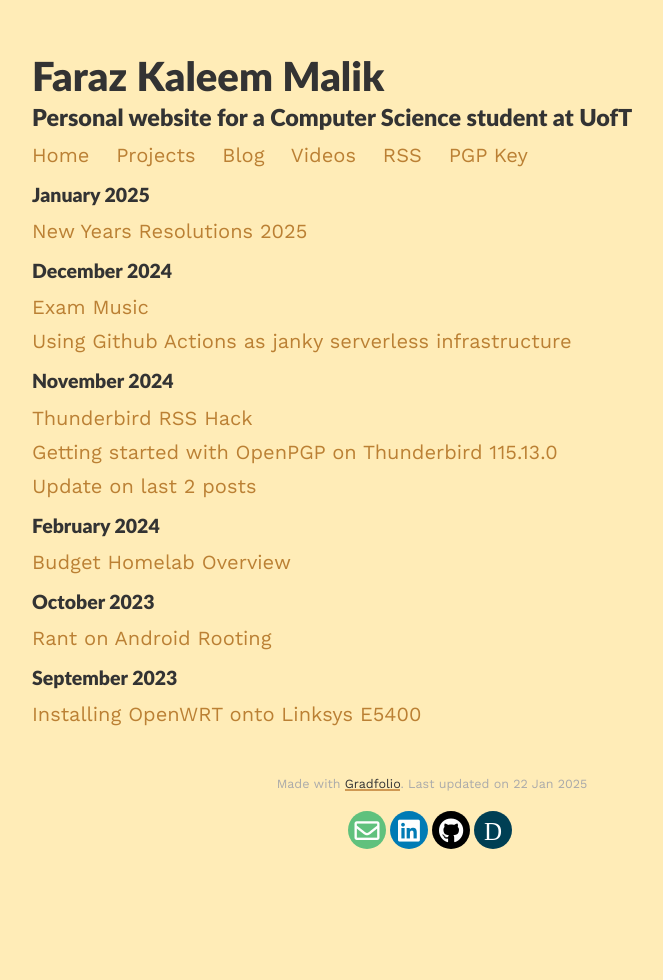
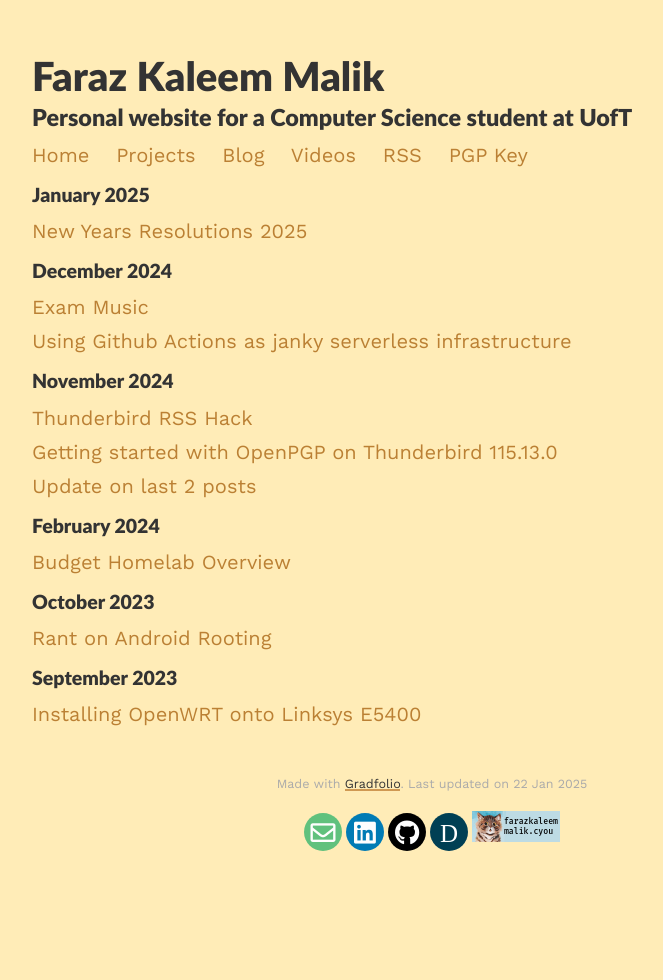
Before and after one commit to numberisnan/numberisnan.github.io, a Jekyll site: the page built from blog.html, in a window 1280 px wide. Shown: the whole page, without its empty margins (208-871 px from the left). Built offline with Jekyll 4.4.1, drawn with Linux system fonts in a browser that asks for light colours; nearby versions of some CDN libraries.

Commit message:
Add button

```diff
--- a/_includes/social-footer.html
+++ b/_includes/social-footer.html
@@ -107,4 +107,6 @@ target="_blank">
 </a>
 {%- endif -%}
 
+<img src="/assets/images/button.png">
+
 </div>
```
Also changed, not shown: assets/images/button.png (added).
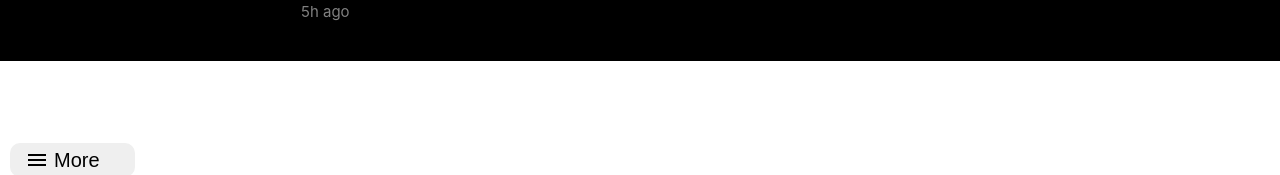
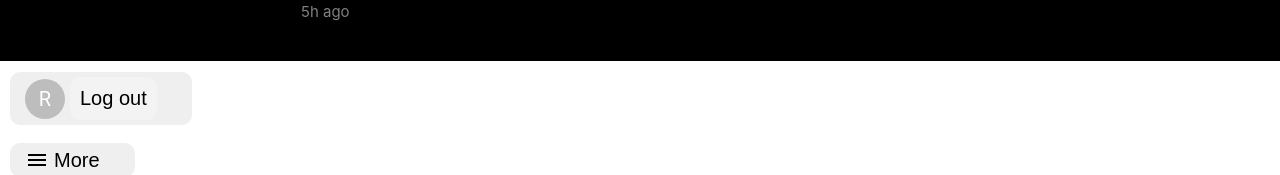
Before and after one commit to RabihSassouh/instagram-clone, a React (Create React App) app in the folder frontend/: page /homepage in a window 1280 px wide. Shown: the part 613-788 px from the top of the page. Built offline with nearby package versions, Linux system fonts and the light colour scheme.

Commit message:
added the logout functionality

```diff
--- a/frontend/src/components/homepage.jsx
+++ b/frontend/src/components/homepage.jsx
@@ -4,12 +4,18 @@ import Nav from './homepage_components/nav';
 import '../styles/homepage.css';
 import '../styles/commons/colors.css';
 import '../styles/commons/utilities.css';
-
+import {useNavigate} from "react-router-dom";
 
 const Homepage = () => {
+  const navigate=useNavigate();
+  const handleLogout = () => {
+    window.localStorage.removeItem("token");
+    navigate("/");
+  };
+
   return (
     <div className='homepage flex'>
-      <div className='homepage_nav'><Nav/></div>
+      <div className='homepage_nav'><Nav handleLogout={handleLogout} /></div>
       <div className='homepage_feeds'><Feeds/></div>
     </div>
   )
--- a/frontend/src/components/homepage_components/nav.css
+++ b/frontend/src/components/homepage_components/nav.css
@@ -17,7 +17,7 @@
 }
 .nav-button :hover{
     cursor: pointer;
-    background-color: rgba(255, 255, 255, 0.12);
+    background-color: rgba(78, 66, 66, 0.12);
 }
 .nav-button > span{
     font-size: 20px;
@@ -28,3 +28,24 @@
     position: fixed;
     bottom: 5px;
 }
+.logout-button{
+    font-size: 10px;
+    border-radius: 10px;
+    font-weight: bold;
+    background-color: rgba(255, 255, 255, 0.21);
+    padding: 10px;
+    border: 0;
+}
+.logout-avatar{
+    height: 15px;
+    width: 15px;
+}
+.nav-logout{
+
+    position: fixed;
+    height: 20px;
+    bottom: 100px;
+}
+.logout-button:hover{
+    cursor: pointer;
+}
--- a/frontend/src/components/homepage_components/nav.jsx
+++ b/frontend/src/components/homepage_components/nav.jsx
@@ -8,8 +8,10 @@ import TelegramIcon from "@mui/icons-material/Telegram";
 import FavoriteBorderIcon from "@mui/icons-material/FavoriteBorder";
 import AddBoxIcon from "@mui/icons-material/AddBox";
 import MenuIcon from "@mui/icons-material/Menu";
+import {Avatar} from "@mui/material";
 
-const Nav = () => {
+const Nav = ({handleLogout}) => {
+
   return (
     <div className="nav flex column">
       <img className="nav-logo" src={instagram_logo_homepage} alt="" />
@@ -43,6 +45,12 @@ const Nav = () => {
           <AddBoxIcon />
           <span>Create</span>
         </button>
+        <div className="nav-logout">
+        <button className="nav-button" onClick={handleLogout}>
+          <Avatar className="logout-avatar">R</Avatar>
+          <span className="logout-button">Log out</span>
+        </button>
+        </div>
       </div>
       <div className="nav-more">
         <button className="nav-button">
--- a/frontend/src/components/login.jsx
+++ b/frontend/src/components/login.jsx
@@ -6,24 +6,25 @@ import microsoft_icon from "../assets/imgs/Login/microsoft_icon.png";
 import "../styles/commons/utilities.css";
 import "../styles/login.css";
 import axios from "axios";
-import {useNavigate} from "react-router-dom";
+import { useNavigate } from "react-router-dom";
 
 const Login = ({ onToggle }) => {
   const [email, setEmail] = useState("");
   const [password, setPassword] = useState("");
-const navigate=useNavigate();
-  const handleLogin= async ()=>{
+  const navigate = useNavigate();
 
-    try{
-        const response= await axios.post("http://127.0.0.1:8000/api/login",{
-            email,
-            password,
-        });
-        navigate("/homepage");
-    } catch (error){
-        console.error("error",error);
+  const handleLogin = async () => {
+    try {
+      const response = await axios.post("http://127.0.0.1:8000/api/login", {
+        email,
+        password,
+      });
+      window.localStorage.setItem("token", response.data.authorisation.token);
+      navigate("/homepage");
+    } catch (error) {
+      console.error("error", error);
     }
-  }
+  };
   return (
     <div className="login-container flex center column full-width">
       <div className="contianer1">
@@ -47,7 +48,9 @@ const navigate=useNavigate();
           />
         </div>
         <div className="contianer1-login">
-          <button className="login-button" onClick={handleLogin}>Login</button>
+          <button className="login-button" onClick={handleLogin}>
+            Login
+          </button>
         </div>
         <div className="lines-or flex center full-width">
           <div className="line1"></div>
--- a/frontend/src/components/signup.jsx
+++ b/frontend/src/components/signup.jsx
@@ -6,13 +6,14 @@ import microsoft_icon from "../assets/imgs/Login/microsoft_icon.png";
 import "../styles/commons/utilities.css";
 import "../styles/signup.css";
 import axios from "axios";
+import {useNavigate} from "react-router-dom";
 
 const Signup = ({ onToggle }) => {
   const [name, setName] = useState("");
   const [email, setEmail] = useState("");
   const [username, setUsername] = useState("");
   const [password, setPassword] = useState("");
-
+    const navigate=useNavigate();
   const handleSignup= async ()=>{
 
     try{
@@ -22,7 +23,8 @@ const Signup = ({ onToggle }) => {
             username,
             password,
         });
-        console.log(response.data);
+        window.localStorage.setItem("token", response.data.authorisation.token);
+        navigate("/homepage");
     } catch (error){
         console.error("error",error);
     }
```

········

§ **What you should do**
Look through the records and copy every line that has the word "frontend".

§ **Answer section**
Before and after one commit to RabihSassouh/instagram-clone, a React (Create React App) app in the folder frontend/: page /homepage in a window 1280 px wide. Shown: the part 613-788 px from the top of the page. Built offline with nearby package versions, Linux system fonts and the light colour scheme.
--- a/frontend/src/components/homepage.jsx
+++ b/frontend/src/components/homepage.jsx
--- a/frontend/src/components/homepage_components/nav.css
+++ b/frontend/src/components/homepage_components/nav.css
--- a/frontend/src/components/homepage_components/nav.jsx
+++ b/frontend/src/components/homepage_components/nav.jsx
--- a/frontend/src/components/login.jsx
+++ b/frontend/src/components/login.jsx
--- a/frontend/src/components/signup.jsx
+++ b/frontend/src/components/signup.jsx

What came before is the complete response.